One year ago, on 8 June 2013, the global community gathered in London at the Nutrition for Growth event (N4G) to pledge, US$4.1 (£2.9) billion in efforts to improve nutrition worldwide. At the event 94 stakeholders from governments, civil society organisations (CSOs), and businesses came together to make ambitious commitments to improving nutrition globally, with the specific goal of preventing 20 million cases of stunting and saving 1.7 million lives.
Why is nutrition important?
Despite having enough food to feed the world, malnutrition, which includes both undernutrition and over-nutrition remains a challenge worldwide. Undernutrition, where individuals are not able to consume adequate energy or nutrients to live a healthy and active lifestyle remains a serious challenge, and is responsible for 45 per cent of all under-5 deaths. Undernourished children who do survive often remain stunted, or too short for their age. The 165 million children worldwide who are stunted are likely to complete fewer years of schooling, earn less as adults, have increased susceptibility to non-communicable diseases, and are less likely to escape poverty. At the same time, overweight and obesity, where individuals consume too much energy and expend too little increasing risks of non-communicable diseases such as diabetes and cardiovascular disease, are also increasing especially in low and middle income countries, where an estimated 80% of the cases of non-communicable diseases occur.

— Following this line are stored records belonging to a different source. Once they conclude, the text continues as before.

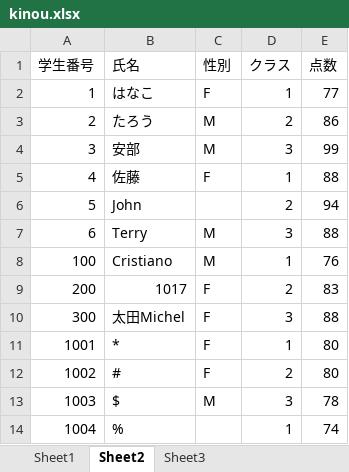
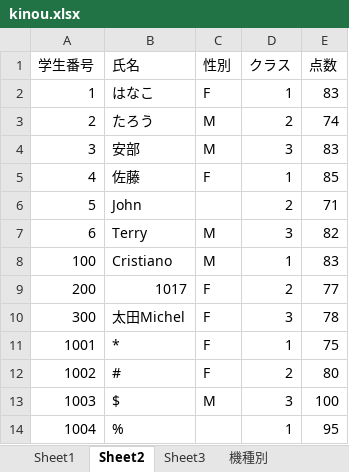
Before and after one commit to Hiroki-hs/openpyxl_PRJ, an Excel workbook: kinou.xlsx, sheet Sheet2, drawn as a sheet; values as stored, in another font and other column widths than the file's, no borders; the diff names each change by its address in the sheet, - before the commit and + after, or states it on an @@ line.

```diff
--- a/kinou.xlsx (sheet Sheet2)
+++ b/kinou.xlsx (sheet Sheet2)
+sheet tab: 機種別
-E2 (点数): 77
+E2 (点数): 83
-E3 (点数): 86
+E3 (点数): 74
-E4 (点数): 99
+E4 (点数): 83
-E5 (点数): 88
+E5 (点数): 85
-E6 (点数): 94
+E6 (点数): 71
-E7 (点数): 88
+E7 (点数): 82
-E8 (点数): 76
+E8 (点数): 83
-E9 (点数): 83
+E9 (点数): 77
-E10 (点数): 88
+E10 (点数): 78
-E11 (点数): 80
+E11 (点数): 75
-E13 (点数): 78
+E13 (点数): 100
-E14 (点数): 74
+E14 (点数): 95
```
Also changed, not shown: 3 other files.
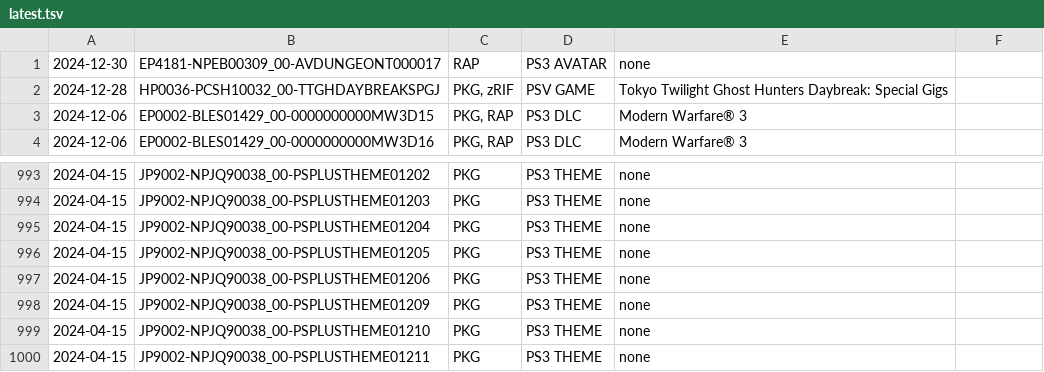
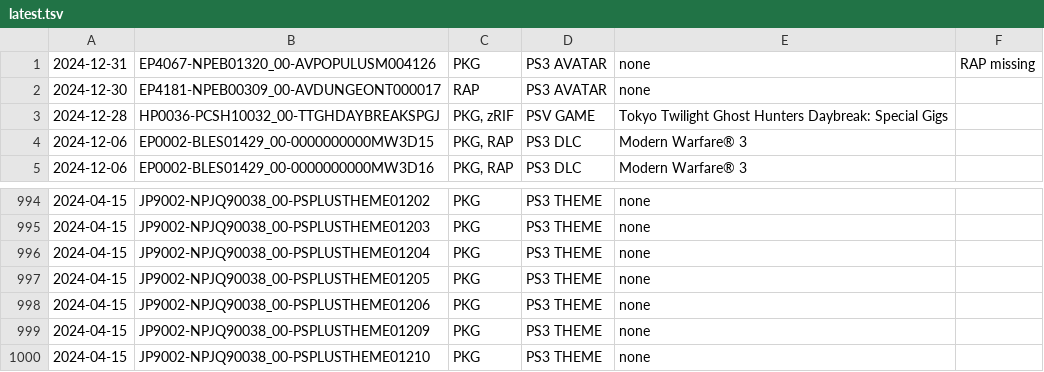
Before and after one commit to 1jtp8sobiu/psn-chihiro, a TSV file: latest.tsv, drawn as a sheet; only a part is shown, gaps mark what is left out; removed rows and columns are numbered as before the commit, all else as after; the diff names each change by its address in the sheet, - before the commit and + after, or states it on an @@ line.

```diff
--- a/latest.tsv
+++ b/latest.tsv
+row 1: 2024-12-31 | EP4067-NPEB01320_00-AVPOPULUSM004126 | PKG | PS3 AVATAR | none | RAP missing
-row 1000: 2024-04-15 | JP9002-NPJQ90038_00-PSPLUSTHEME01211 | PKG | PS3 THEME | none
```
Also changed, not shown: 2 other files.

What has happened in the last year?
On 2 June 2014 representatives from a number of key organisations and governments who made pledges at N4G, including the Bill and Melinda Gates Foundation, Children's Investment Fund Foundation and the UK Department for International Development, came together in London to discuss progress over the last year and see what remains to be done.
Last summer, DFID in consultation with a number of CSOs, developed an accountability framework which details how pledges made at the N4G event will be tracked and accountability for nutrition improved. One of the key points of the framework was the establishment of the Global Nutrition Report, the first of which will be launched in November of this year. At the event we heard from Professor Lawrence Haddad, co-chair of the report's Stakeholder Group about the report, that the report will detail the state of nutrition around the world, looking at both under and over-nutrition, in an effort to draw attention to the greatest problems that remain as well highlight success. The report will also include a chapter on progress towards all N4G pledges.
CSOs and businesses who made pledges have been working on a framework for reporting their own progress. The donors who made pledges have developed developing a new methodology for how to track money spent on nutrition specific and sensitive projects.
What needs to happen next?
The development of an accountability framework identified areas where gaps remain. Speakers at the event in London specifically highlighted the following:
The need for a data revolution. The process of collecting data for the Global Nutrition Report highlighted how many gaps exist in the current nutrition data. More funding needs to be diverted into collecting rigorous nutrition data.
Ensure nutrition is prominent in the post 2015 framework. Based on the idea that what is measured is what gets done, it is vital that nutrition is prominent in the post-2015 framework.
Improved integration and coordination. Much of the dialogue and funding has been focused on innovative solutions, but more needs to be done to look at how to better use existing deliver platforms or simply get down to doing things.
Increased funding. Nutrition is still seen in many countries as a donor issue. We need to see increased domestic resources allocated for nutrition globally.
Keeping the momentum
We need to make sure that the momentum and interest in nutrition is not lost. Nutrition has been a neglected issue for far too long but we have the opportunity to change that. The money pledged at N4G is not insignificant, but it is only a drop in the ocean compared to what is needed. The 2013 Lancet series estimated that $9.6 billion is need each year to scale up a set of 10 interventions with a strong evidence base in the 34 countries which represent 80% of the stunting burden to 90% coverage. We need to make sure that the $4.1 billion is used in the most effective ways possible.
Finally, as His Excellency Roberto Jaguaribe, Brazilian Ambassador to the UK said: "we need to recognise that nutrition is essentially a political issue, not a technical one". We have the evidence base of what works, now we need to harness the political will to ensure we have the resources and will to implement effective nutrition programmes globally and high quality and accessible data available to all citizens so they are able to hold their governments to account.
Kat Pittore, IDS nutrition convenor